Well, I’ve been wondering this: There are a ton of good riders still out there looking for a ride. And the team you were on no longer exists. So are you the luckiest guy in the world, or the smartest? How did you make this happen?
It’s basically like when you go and play the stock market. You’re just guessing on it, but, I had an inside key. I knew one of my stocks was going to crash, so I knew it was time to sell. So, yeah, I did a short sale on it and bought something else. I knew I was going to have to make a move, and it’s something I’ve always been interested in. I knew these guys since I was on minibikes at Loretta Lynn’s. We talked a long time ago, but it didn’t pan out. We were finally able to put everything together. It’s a small, tight-knit organization, not a lot of big bosses, but it’s cool because we also have access to all of these great resources over at KTM. It’s real personally-based. I think some situations where a team is big and there are so many people involved, it becomes more like a business. Here we’re there to do a job but it’s not just business—everyone is willing to go above and beyond, and they’ll work a Saturday and Sunday for you without asking for a Monday off. They’re there for you through thick and through thin, and I think we’re going to have a great season, everyone on the team, not just me.

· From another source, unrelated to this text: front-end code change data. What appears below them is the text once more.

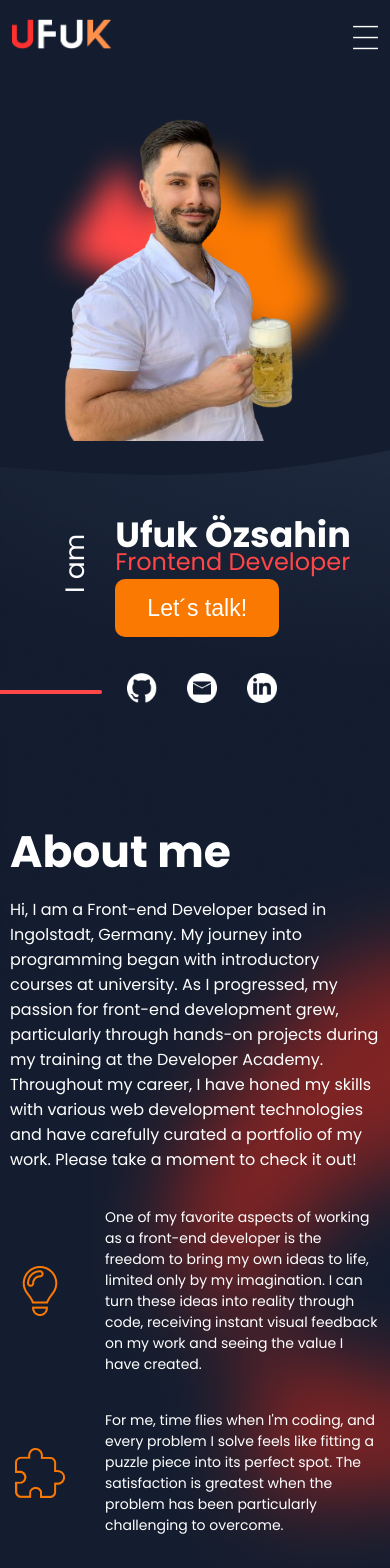
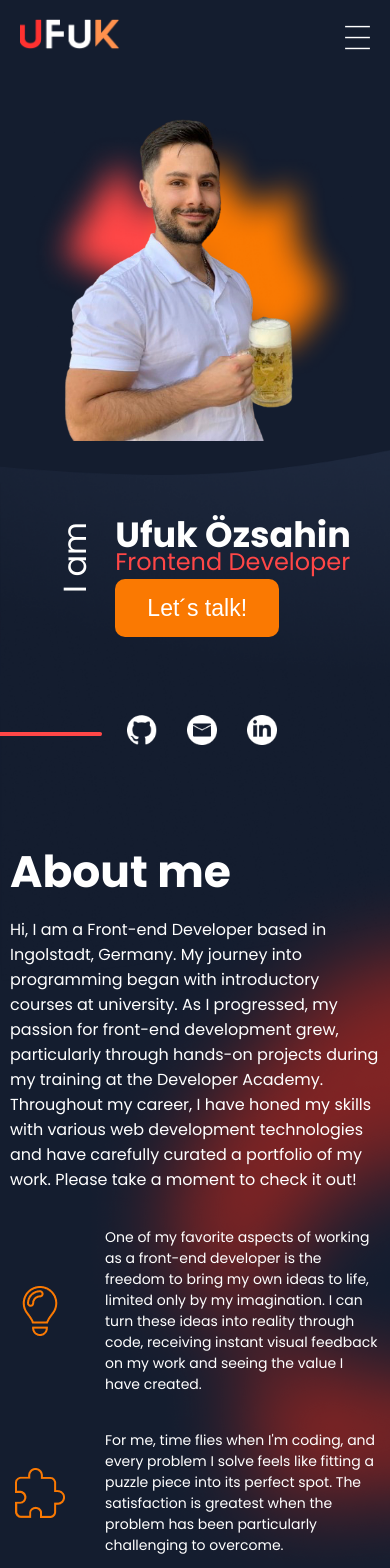
Before and after one commit to Ufuk95/Portfolio, an Angular app: page / in a window 390 px wide. Shown: the top 1568 px of the page. Built offline with nearby package versions, Linux system fonts and the light colour scheme.

Commit message:
working on language

```diff
--- a/src/app/main/about-me/about-me.component.scss
+++ b/src/app/main/about-me/about-me.component.scss
@@ -17,6 +17,7 @@
         right: 0;
         bottom: 40px;
         z-index: -1;
+        filter: brightness(0.5);
     }
 }
 
@@ -81,7 +82,7 @@
         padding-left: 10px;
         padding-right: 10px;
         position: relative;
-        bottom: 100px;
+        bottom: 80px;
 
         div {
             padding-left: 0;
--- a/src/app/main/contact/contact.component.scss
+++ b/src/app/main/contact/contact.component.scss
@@ -41,12 +41,12 @@
 }
 
 .redMistContact {
+    bottom: -60px;
+    width: 50%;
     position: absolute;
-    width: 100%;
-    bottom: -60px;
     left: 0;
     z-index: -1;
-    filter: brightness(0.8);
+    filter: brightness(0.5);
 }
 
 .d-none {
--- a/src/app/main/landing-page/landing-page.component.scss
+++ b/src/app/main/landing-page/landing-page.component.scss
@@ -194,6 +194,9 @@
 }
 
 @media (min-width: 320px) and (max-width: 500px) {
+    .iAm span {
+        font-size: 32px;
+    }
     .backgroundImage {
         top: 30px;
     }
@@ -242,6 +245,7 @@
 
         .socialMediaLogo {
             gap: 20px;
+            margin-top: 42px;
         }
     }
 }
--- a/src/app/main/main.component.html
+++ b/src/app/main/main.component.html
@@ -3,4 +3,4 @@
 <app-about-me id="aboutMe" style="scroll-margin-top: 75px;"></app-about-me>
 <app-my-skills id="skills" style="scroll-margin-top: 75px;"></app-my-skills>
 <app-portfolio id="portfolio"></app-portfolio>
-<app-contact id="contact"></app-contact>
+<app-contact id="contact" style="scroll-margin-top: 16px;"></app-contact>
--- a/src/app/main/my-skills/my-skills.component.scss
+++ b/src/app/main/my-skills/my-skills.component.scss
@@ -21,6 +21,7 @@
     width: 100%;
 
     > img {
+        filter: brightness(0.5);
         position: absolute;
         left: 0;
         z-index: -1;
--- a/src/app/main/portfolio/portfolio.component.scss
+++ b/src/app/main/portfolio/portfolio.component.scss
@@ -10,7 +10,7 @@
     flex-direction: column;
     position: relative;
     width: 100%;
-    padding-top: 50px;
+    padding-top: 20px;
 }
 
 .headline {
@@ -99,12 +99,14 @@
 }
 
 .redBackground {
+    filter: brightness(0.5);
     position: absolute;
     left: 0;
     z-index: -1;
 }
 
 .orangeBackground {
+    filter: brightness(0.5);
     position: absolute;
     right: 0;
     z-index: -1;
@@ -151,13 +153,6 @@
         img {
             width: 320px;
         }
-    }
-    .redBackground {
-        filter: brightness(0.5);
-    }
-
-    .orangeBackground {
-        filter: brightness(0.5);
     }
 
     .reverse {
--- a/src/app/shared/header/header.component.scss
+++ b/src/app/shared/header/header.component.scss
@@ -88,7 +88,7 @@
     }
 }
 
-@media (min-width: 320px) and (max-width: 580px) {
+@media (min-width: 320px) and (max-width: 695px) {
     .headerLink {
         display: none;
     }
@@ -100,7 +100,7 @@
     }
 
     .header {
-        padding-left: 12px;
-        padding-right: 12px;
+        padding-left: 20px;
+        padding-right: 20px;
     }
 }
--- a/src/app/shared/header/header.component.ts
+++ b/src/app/shared/header/header.component.ts
@@ -15,10 +15,20 @@ export class HeaderComponent {
 
   toggleMenu() {
     this.menuOpen = !this.menuOpen;
+    this.updateBodyScroll();
   }
 
   closeMenu() {
     this.menuOpen = false;
+    this.updateBodyScroll();
+  }
+
+  private updateBodyScroll() {
+    if (this.menuOpen) {
+      document.body.style.overflow = 'hidden';
+    } else {
+      document.body.style.overflow = 'auto';
+    }
   }
 
   @HostListener('document:click', ['$event'])
@@ -26,6 +36,7 @@ export class HeaderComponent {
     const targetElement = event.target as HTMLElement;
     if (this.menuOpen && !targetElement.closest('.dropdown-menu') && !targetElement.closest('.burger-icon')) {
       this.menuOpen = false;
+      this.updateBodyScroll();
     }
   }
 
```
Also changed, not shown: src/app/shared/header/header.component.html (line endings or trailing spaces).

Let’s talk 2016. Did we really see anything from you last year that was realistic or was it just a write off with injuries?
It was pretty much just a write off. The old collarbones didn’t want to stay together! Even plated, the plate even gave up on me.

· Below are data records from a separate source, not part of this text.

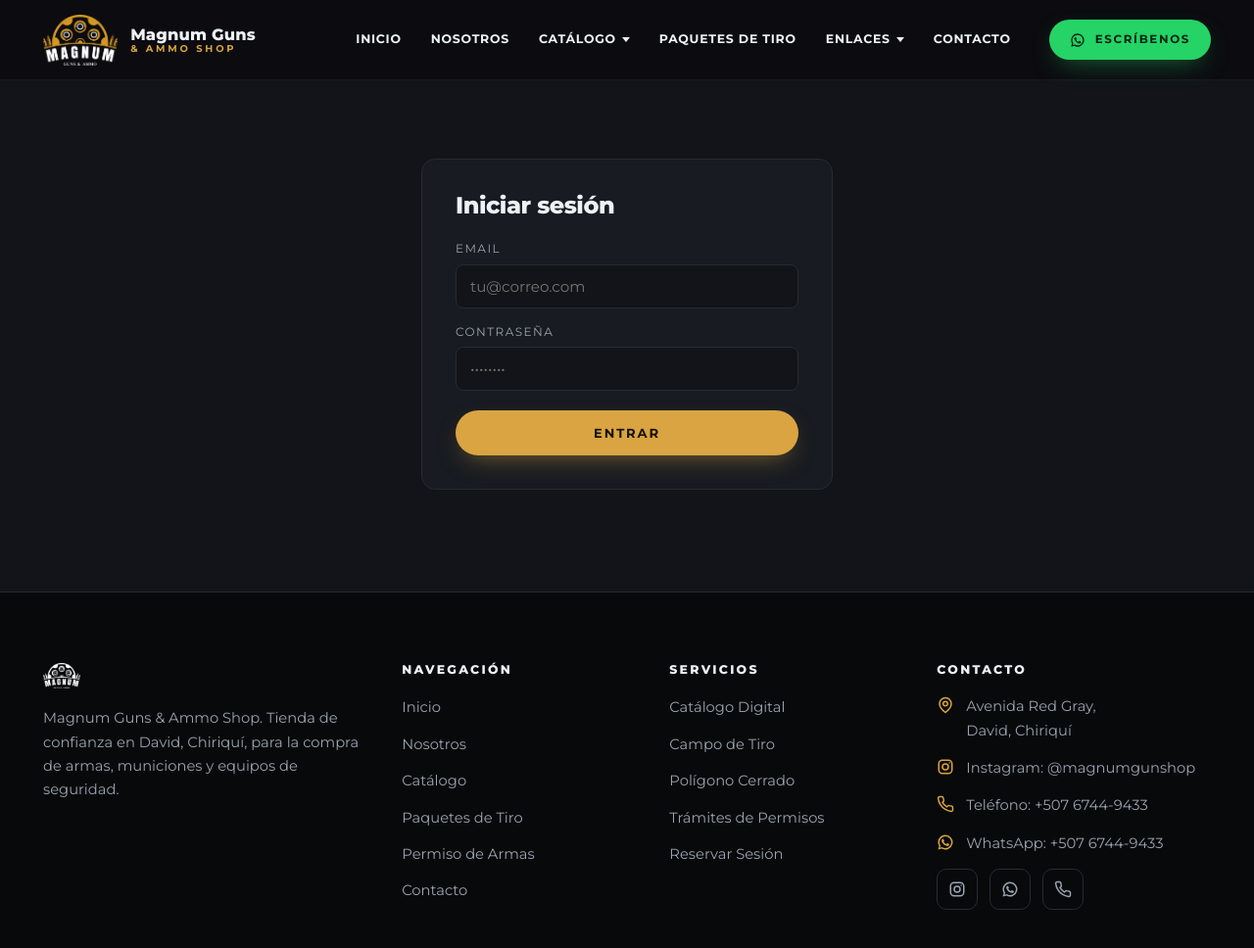
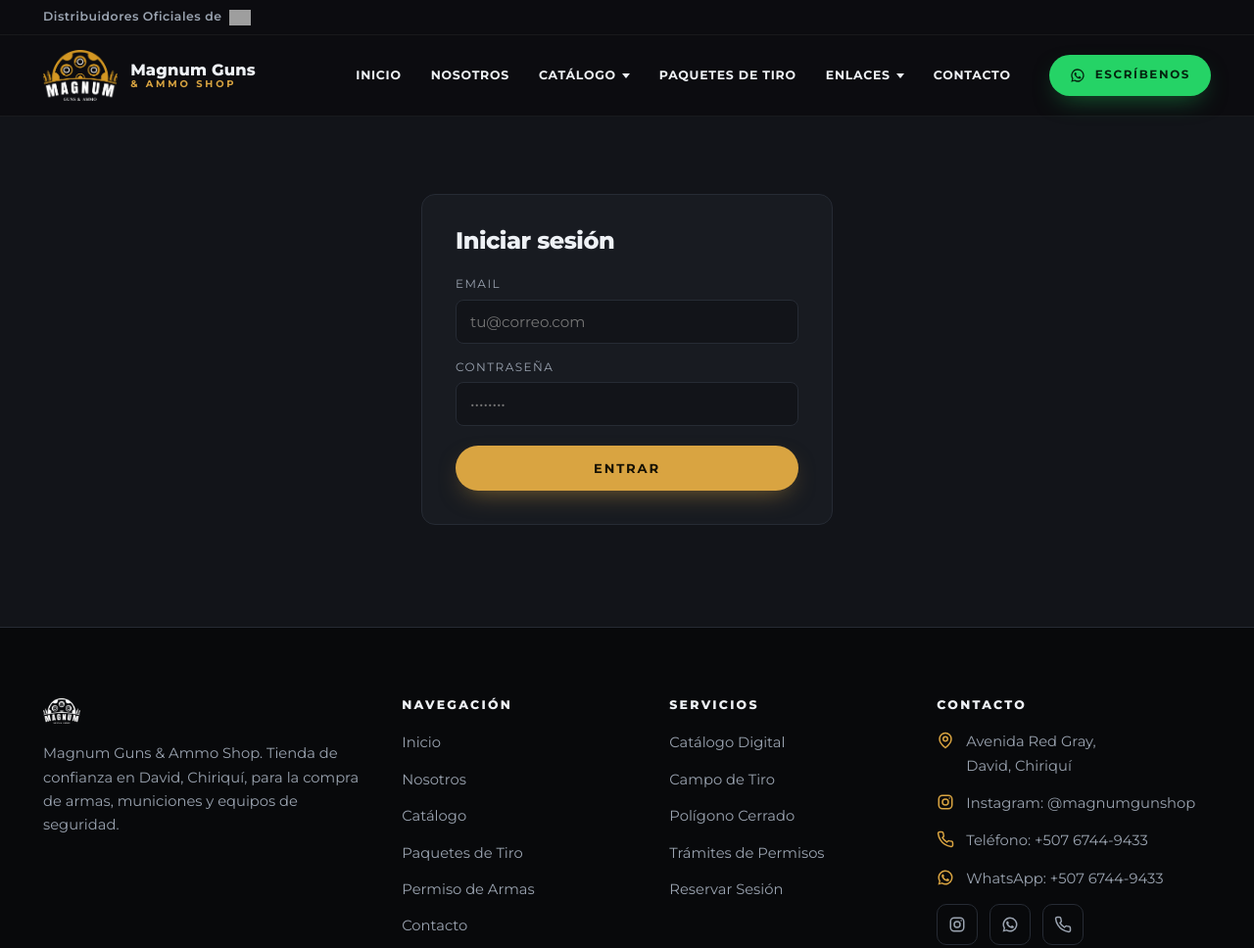
Before and after one commit to magnumgunshop/catalogo, a website: page admin/index.html in a window 1280 px wide. Shown: the top 968 px of the page at 98% size. Drawn offline with nearby package versions, Linux system fonts and the light colour scheme; grey boxes are pictures that could not be loaded.

Commit message:
Add top header Distribuidores GLOCK y en menu movil, quitar WhatsApp del menu movil

```diff
--- a/assets/css/style.css
+++ b/assets/css/style.css
@@ -23,7 +23,9 @@
   --radius: 14px;
   --radius-sm: 9px;
   --maxw: 1240px;
-  --header-h: 82px;
+  --header-bar-h: 82px;
+  --topbar-h: 36px;
+  --header-h: calc(var(--header-bar-h) + var(--topbar-h));
   --font: 'Montserrat', system-ui, -apple-system, Segoe UI, Roboto, sans-serif;
 }
 
@@ -87,14 +89,17 @@ h3 { font-size: 1.35rem; }
    HEADER
    ============================================================ */
 .site-header {
-  position: fixed; inset: 0 0 auto 0; z-index: 1000; height: var(--header-h);
-  display: flex; align-items: center;
+  position: fixed; inset: 0 0 auto 0; z-index: 1000;
+  display: flex; flex-direction: column;
   background: rgba(11,12,15,0.82); backdrop-filter: blur(14px); -webkit-backdrop-filter: blur(14px);
   border-bottom: 1px solid rgba(255,255,255,0.06);
   transition: background .3s ease, box-shadow .3s ease;
 }
 .site-header.scrolled { background: rgba(11,12,15,0.96); box-shadow: 0 10px 30px -18px rgba(0,0,0,0.9); }
-.header-inner { display: flex; align-items: center; gap: 26px; width: 100%; }
+.topbar { flex: 0 0 auto; display: flex; align-items: center; height: var(--topbar-h); border-bottom: 1px solid rgba(255,255,255,0.05); }
+.topbar-inner { display: flex; align-items: center; gap: 8px; font-size: 0.78rem; letter-spacing: 0.04em; color: var(--muted); font-weight: 600; }
+.topbar-inner img { height: 16px; width: auto; display: block; }
+.header-inner { display: flex; align-items: center; gap: 26px; width: 100%; height: var(--header-bar-h); }
 .brand { display: flex; align-items: center; gap: 13px; flex: 0 0 auto; }
 .brand img { height: 52px; width: auto; }
 .brand .brand-text { display: flex; flex-direction: column; line-height: 1.05; }
@@ -159,7 +164,8 @@ body.menu-open { overflow: hidden; }
 .mm-panel a { display: block; padding: 12px 6px; font-size: 0.98rem; font-weight: 600; color: var(--muted); border-bottom: 1px solid var(--line-soft); }
 .mm-panel a:hover { color: var(--accent); }
 .mm-panel a:last-child { border-bottom: none; }
-.mm-wa { margin-top: 22px; align-self: flex-start; }
+.mm-distribuidor { display: flex; align-items: center; gap: 8px; padding: 18px 4px; margin-top: 8px; border-top: 1px solid var(--line-soft); color: var(--muted); font-size: 0.92rem; font-weight: 600; }
+.mm-distribuidor img { height: 1.2em; width: auto; display: block; }
 
 /* ============================================================
    PAGE HERO (título con imagen de fondo)
@@ -520,6 +526,8 @@ body.age-locked { overflow: hidden; }
   .features-grid { grid-template-columns: repeat(2, 1fr); }
 }
 @media (max-width: 980px) {
+  :root { --header-h: var(--header-bar-h); }
+  .topbar { display: none; }
   .nav { display: none; }
   .burger { display: flex; }
   .brand .brand-text { display: none; }
--- a/assets/js/partials.js
+++ b/assets/js/partials.js
@@ -34,8 +34,11 @@ function buildHeader() {
   const enlacesActive = ['catalogo-digital', 'campo-de-tiro', 'poligono-cerrado', 'tramites-permiso-de-armas-en-panama'].includes(slug) ? ' active' : '';
   const catActive = (slug === 'catalogo' || slug === 'producto') ? ' active' : '';
 
+  const glock = `<img src="https://magnumgunshop.com/wp-content/uploads/2024/11/pngfind.com-glock-logo-png-1551077.png" alt="GLOCK">`;
+
   const nav = `
   <header class="site-header" id="siteHeader">
+    <div class="topbar"><div class="container topbar-inner"><span>Distribuidores Oficiales de</span>${glock}</div></div>
     <div class="container header-inner">
       <a href="/" class="brand" aria-label="Magnum Guns &amp; Ammo Shop">
         <img src="/assets/img/logo.webp" alt="Magnum Gun Shop logo">
@@ -106,7 +109,7 @@ function buildHeader() {
 
       <a href="/contacto/" class="${is('contacto').trim()}">Contacto</a>
 
-      <a href="${window.MAGNUM.WA_INFO}" target="_blank" rel="noopener" class="btn btn-whatsapp btn-sm mm-wa">${ICONS.wa} Escríbenos</a>
+      <div class="mm-distribuidor"><span>Distribuidores Oficiales de</span>${glock}</div>
     </nav>
   </div>
   `;
```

I didn’t even know that could happen.
I didn’t know either! I can say I tried. I raced Glen Helen four days after surgery, and I fell down on the first lap, was dead last, came back to 18th. I gave it everything I had but the season was just a wash, couldn’t put it together, couldn’t make it happen. I gave it my best shot. I had a fourth place at a supercross, and I had a fifth place at the last supercross round that was a mudder. There were a few things that seemed like they were going in the right direction, but I couldn’t keep the train on the tracks.
Hey, you passed Tomac to get a podium in the first national moto of the year.

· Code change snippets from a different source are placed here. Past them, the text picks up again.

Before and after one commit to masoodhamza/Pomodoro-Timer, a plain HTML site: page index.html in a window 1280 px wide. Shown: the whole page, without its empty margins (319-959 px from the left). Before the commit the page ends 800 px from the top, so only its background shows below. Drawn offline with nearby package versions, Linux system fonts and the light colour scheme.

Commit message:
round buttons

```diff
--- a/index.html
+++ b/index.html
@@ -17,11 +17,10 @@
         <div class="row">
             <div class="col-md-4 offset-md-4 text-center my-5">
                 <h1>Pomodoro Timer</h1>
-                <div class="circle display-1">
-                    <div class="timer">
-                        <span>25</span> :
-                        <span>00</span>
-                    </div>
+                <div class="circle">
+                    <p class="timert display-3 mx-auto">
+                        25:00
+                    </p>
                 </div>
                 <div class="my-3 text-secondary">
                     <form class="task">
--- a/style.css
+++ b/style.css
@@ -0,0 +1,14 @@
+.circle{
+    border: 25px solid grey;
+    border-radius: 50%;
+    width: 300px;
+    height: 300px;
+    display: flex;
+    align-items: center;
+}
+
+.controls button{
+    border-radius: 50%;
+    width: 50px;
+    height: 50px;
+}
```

Yeah, definitely, I could see the light at the end of the tunnel, but for some reason we kept having power outages.
Monster Cup. Was that a realistic view of what we’ll see come Anaheim? How much progress have you made since then?
Huge. Huge. That race was just a shot in the dark, but it’s good to have it. It’s a little mellower track, you get three starts, you get to see where you are at. I was able to get a holeshot in the first one and that probably surprised a few people, but I faded back in the first one. I tried some things in the next two, but wasn’t able to connect with it. I’m going to be super excited to go racing once we get through November and December. It’s a great bike, but I just have to get used to it. The way it reacts and handles is just completely different and it takes time to get comfortable with that. You have to have the confidence in it so you can get into a not-perfect situation, and you can get out of it. That’s what racing is all about. You can do so many perfect laps, but when you have someone in front of you and someone behind you, and someone wants to dive bomb you in every turn, and they’re getting so aggressive you’re about to go number-plate to number-plate head on coming out of a turn, that’s when things change. I don’t know how or why people are able to drive it in there that deep on you, but that’s the kind of stuff that goes on at Monster Cup sometimes.
Last thing, an update on the El Chupacabra Ranch down there. How’s it going?
Yeah we’re about 18 months in. We’ve had a few setbacks, but it’s so much fun. This is what I like to do, we’re working all the time, and the way I look at it is I’m just reinvesting in myself, and when I’m done racing someone else will get to enjoy it, too.
Oh, wait, are we talking selling sometime down the road? Is this the stock market again?
Maybe. Maybe I’ll open up some shares and let you in on it. But I can’t tell you everything because that would be inside trading. But I’ll let you in on a few things.